• Your objective: Every line of the entries below that carries the string "page" should be copied.

• Task inputs:
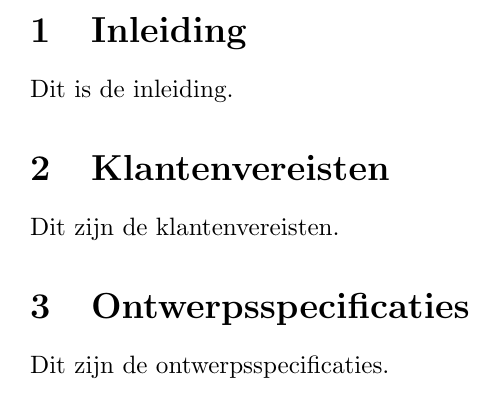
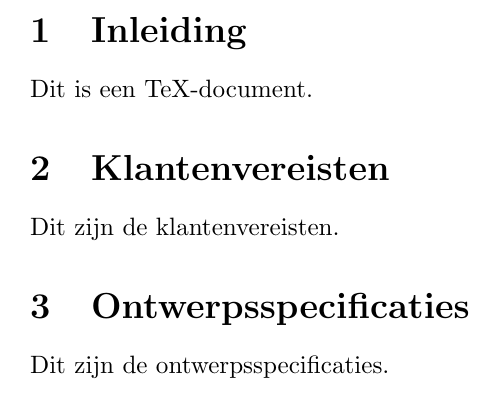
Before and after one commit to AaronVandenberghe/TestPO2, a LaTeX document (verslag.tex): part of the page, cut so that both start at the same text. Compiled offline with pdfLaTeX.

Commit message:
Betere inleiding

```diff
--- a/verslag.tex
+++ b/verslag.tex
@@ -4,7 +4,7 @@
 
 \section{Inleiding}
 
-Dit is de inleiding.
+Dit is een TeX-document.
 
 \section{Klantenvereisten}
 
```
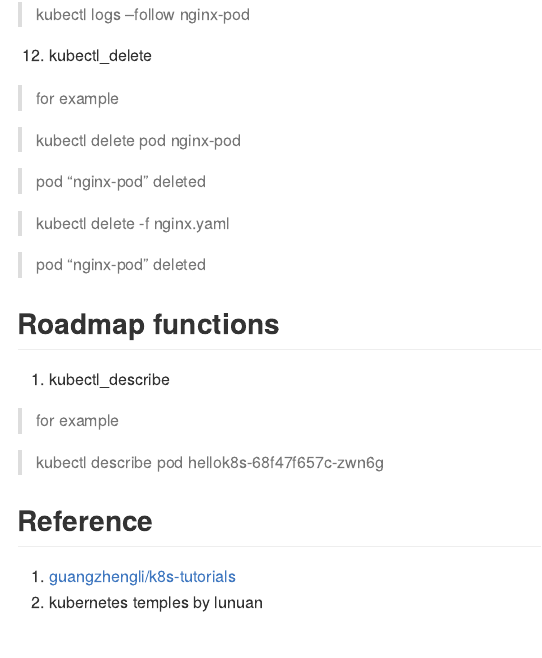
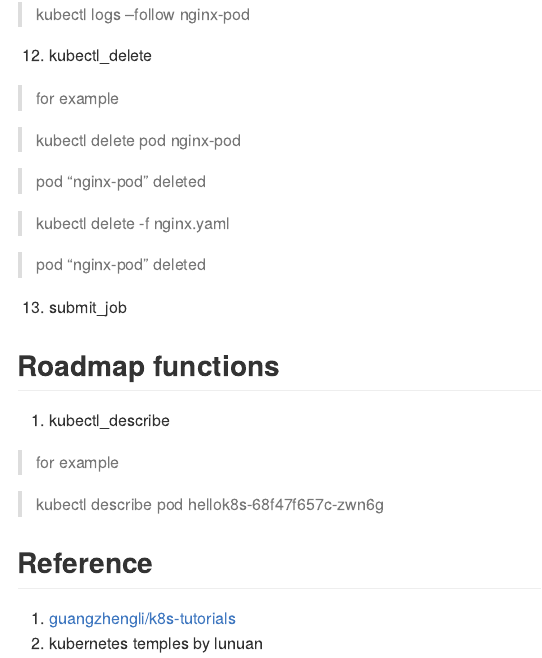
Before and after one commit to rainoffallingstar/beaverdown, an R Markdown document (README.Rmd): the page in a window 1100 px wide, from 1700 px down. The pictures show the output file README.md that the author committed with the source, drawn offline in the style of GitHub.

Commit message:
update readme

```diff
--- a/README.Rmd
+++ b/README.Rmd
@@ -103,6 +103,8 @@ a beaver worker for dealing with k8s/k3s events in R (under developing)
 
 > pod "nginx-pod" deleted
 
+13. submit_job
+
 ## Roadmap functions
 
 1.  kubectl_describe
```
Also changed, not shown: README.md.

• Written reply:
Before and after one commit to AaronVandenberghe/TestPO2, a LaTeX document (verslag.tex): part of the page, cut so that both start at the same text. Compiled offline with pdfLaTeX.
Before and after one commit to rainoffallingstar/beaverdown, an R Markdown document (README.Rmd): the page in a window 1100 px wide, from 1700 px down. The pictures show the output file README.md that the author committed with the source, drawn offline in the style of GitHub.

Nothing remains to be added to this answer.